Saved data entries
·····

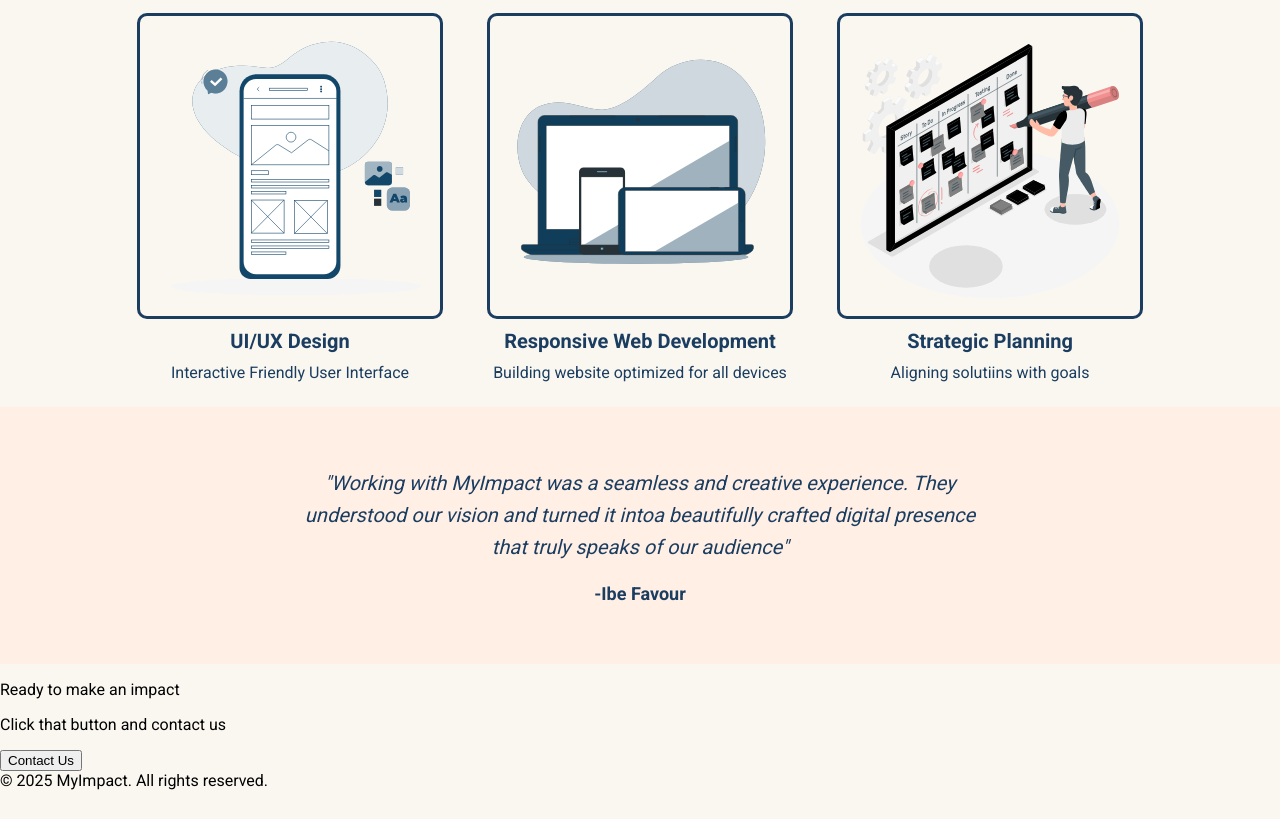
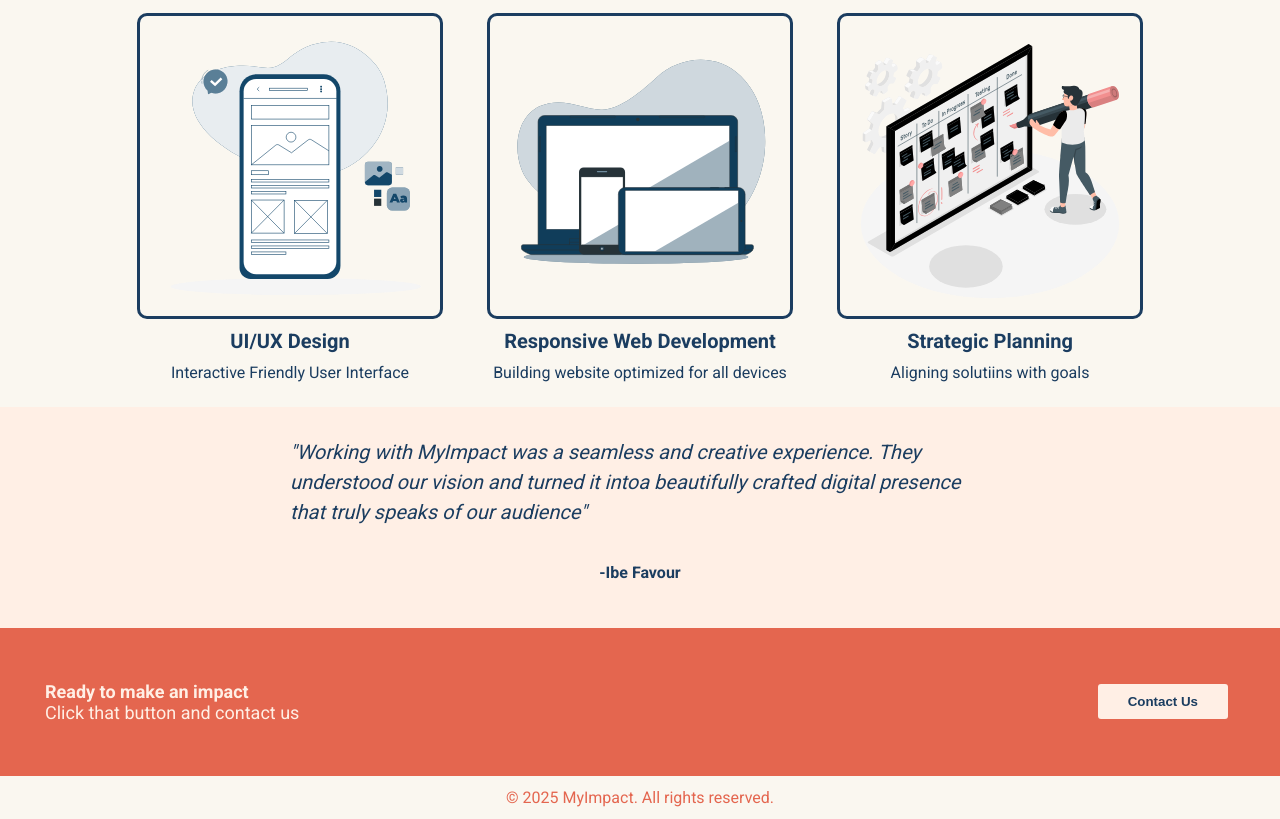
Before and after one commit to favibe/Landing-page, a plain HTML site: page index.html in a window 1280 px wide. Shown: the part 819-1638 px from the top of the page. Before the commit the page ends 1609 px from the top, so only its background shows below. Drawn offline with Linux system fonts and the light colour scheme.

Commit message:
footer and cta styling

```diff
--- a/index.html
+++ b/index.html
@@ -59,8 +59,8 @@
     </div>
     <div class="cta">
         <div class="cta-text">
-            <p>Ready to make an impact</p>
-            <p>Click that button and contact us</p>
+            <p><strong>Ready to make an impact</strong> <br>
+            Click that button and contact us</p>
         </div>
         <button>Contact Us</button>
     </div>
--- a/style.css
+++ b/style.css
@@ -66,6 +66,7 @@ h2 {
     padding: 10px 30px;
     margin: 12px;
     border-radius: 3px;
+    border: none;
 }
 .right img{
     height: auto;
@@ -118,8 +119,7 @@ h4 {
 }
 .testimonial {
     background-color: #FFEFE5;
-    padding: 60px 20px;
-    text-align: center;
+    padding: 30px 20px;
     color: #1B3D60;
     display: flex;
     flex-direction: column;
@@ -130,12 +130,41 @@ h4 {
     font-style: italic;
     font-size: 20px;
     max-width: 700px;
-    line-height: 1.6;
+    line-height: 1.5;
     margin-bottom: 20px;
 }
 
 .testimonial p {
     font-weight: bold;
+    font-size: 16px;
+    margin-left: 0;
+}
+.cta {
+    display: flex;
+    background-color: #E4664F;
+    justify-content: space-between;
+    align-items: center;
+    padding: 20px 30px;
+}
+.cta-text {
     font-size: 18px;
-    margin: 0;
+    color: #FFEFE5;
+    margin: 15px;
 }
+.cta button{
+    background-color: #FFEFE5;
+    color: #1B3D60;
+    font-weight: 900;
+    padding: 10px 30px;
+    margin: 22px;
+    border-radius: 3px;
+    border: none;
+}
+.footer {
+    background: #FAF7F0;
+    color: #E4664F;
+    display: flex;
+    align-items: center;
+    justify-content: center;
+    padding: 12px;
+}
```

·····

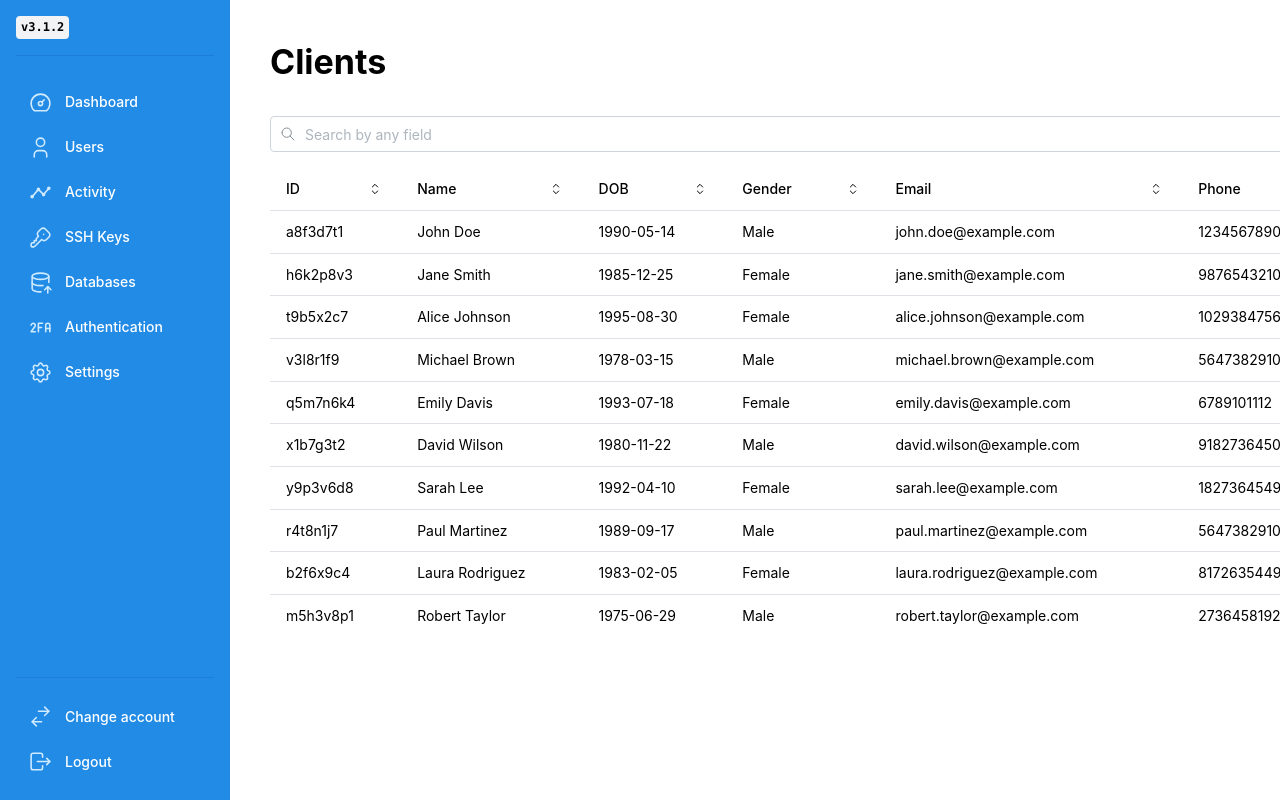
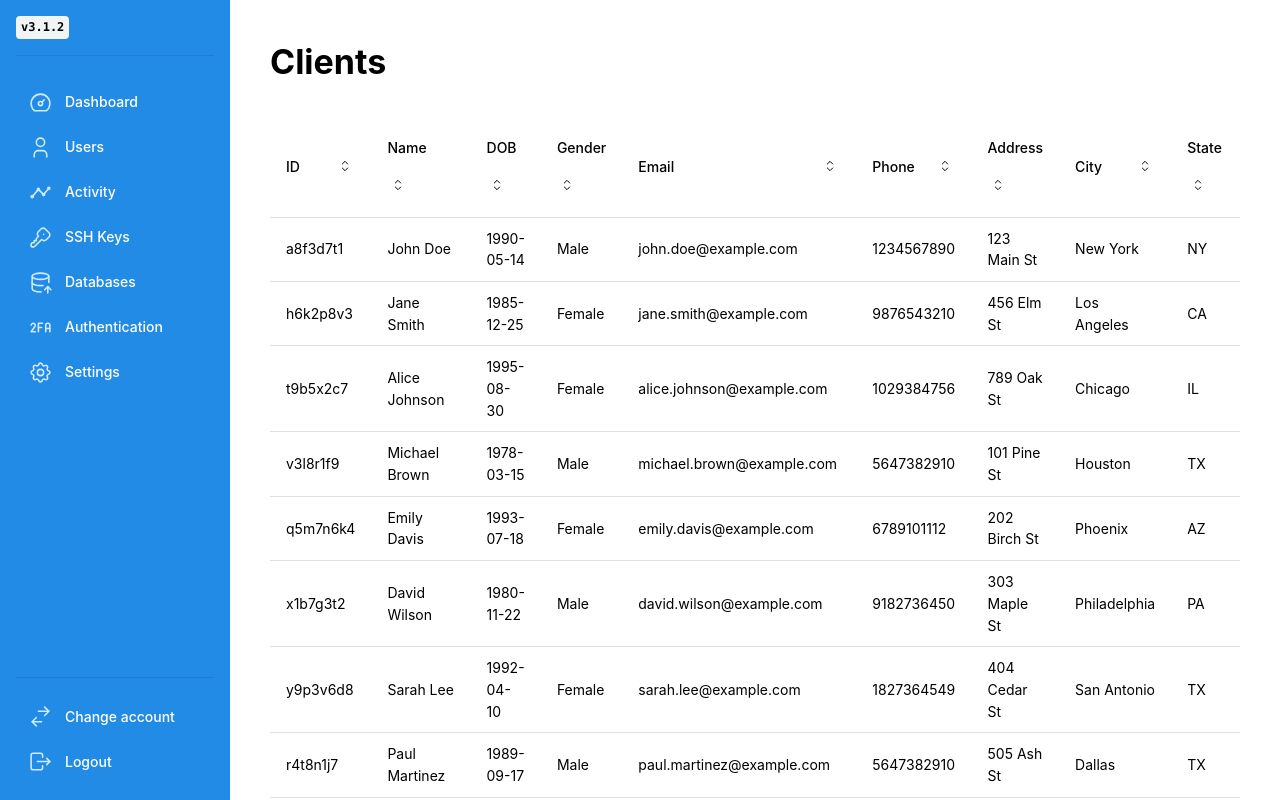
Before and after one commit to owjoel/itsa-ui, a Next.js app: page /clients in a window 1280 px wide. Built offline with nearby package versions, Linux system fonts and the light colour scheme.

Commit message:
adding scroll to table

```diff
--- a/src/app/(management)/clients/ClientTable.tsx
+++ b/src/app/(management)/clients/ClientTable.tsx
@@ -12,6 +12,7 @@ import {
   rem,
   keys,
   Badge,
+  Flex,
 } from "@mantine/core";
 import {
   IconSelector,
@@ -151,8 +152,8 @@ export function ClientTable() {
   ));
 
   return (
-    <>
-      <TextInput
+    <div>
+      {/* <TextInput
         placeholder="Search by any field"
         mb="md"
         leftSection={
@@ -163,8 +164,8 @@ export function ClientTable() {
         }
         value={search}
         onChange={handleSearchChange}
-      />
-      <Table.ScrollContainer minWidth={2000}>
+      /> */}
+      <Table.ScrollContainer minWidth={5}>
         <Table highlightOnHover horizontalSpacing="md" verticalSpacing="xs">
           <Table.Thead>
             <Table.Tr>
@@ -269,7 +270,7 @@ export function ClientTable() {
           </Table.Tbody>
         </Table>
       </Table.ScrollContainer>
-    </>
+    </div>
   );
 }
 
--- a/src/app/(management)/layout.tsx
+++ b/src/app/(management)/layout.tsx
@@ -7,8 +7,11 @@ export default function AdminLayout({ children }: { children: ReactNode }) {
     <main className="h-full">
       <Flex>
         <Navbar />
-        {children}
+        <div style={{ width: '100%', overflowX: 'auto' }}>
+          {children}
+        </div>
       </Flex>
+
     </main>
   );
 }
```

·····

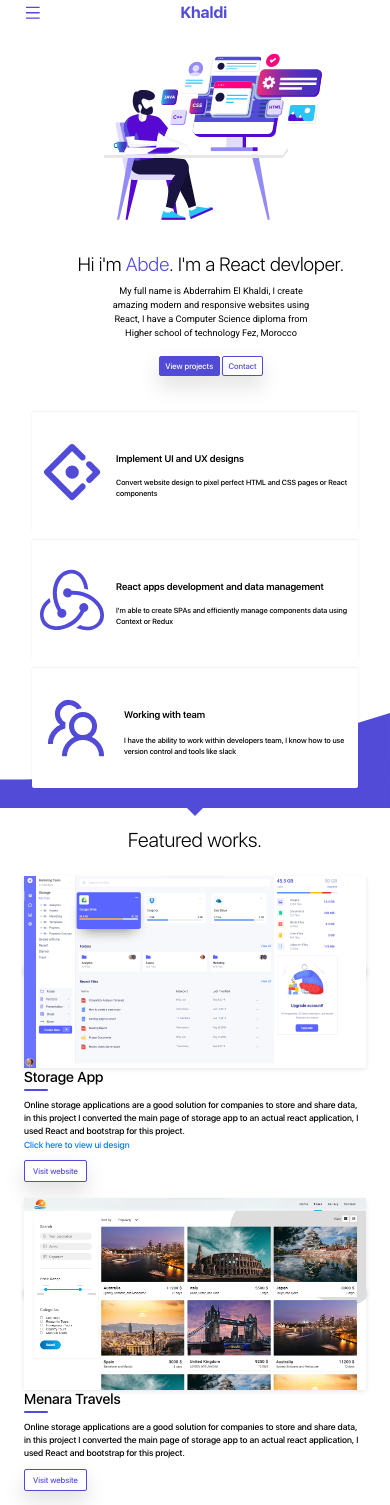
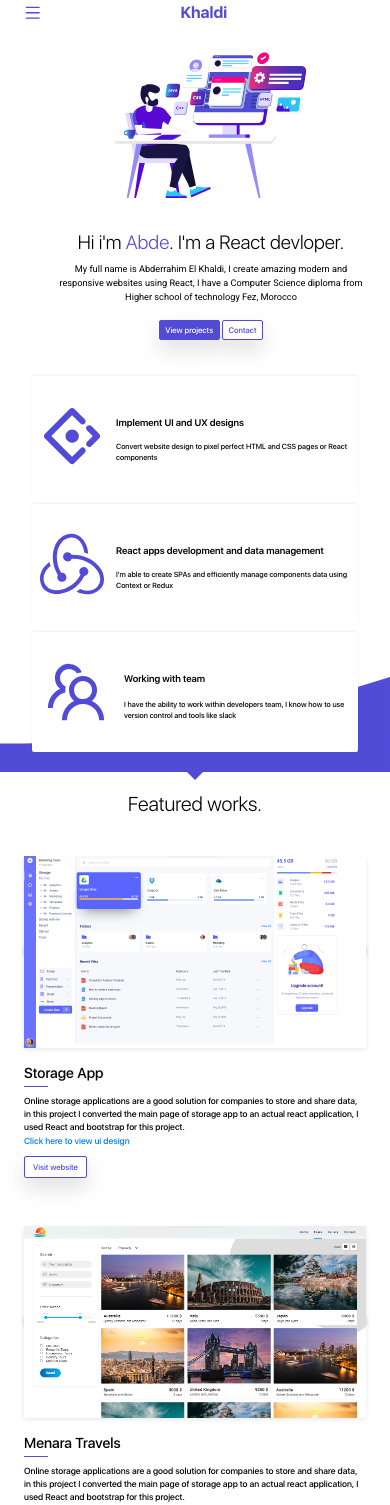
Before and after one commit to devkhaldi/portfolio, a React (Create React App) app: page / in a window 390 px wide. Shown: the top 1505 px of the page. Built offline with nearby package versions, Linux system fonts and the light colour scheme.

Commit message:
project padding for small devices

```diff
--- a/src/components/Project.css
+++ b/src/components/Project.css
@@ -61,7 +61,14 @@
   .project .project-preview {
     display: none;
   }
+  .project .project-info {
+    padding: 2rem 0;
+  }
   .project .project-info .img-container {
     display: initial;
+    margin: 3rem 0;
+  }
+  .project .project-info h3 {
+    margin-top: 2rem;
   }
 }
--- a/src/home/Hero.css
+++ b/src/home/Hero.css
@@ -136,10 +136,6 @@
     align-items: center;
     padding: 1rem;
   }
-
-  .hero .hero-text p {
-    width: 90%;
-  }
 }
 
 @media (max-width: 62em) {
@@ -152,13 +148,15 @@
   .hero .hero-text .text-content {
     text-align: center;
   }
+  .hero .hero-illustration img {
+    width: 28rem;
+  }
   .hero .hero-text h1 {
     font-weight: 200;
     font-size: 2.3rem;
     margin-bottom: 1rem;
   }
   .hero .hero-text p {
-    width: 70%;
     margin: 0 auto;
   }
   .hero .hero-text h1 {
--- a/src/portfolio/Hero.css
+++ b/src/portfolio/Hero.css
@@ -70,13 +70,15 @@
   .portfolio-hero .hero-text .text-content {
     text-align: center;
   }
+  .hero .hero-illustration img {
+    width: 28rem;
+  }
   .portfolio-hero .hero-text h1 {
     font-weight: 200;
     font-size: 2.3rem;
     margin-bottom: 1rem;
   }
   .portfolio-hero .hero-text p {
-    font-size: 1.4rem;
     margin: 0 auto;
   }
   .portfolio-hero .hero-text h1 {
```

·····

DESCRIPTION OF THE TASK — Read the entries and pick out all lines that include the word "margin".

SOLVED PROBLEM —
     margin: 12px;
     margin-bottom: 20px;
+    margin-left: 0;
-    margin: 0;
+    margin: 15px;
+    margin: 22px;
+    margin: 3rem 0;
+    margin-top: 2rem;
     margin-bottom: 1rem;
     margin: 0 auto;
     margin-bottom: 1rem;
     margin: 0 auto;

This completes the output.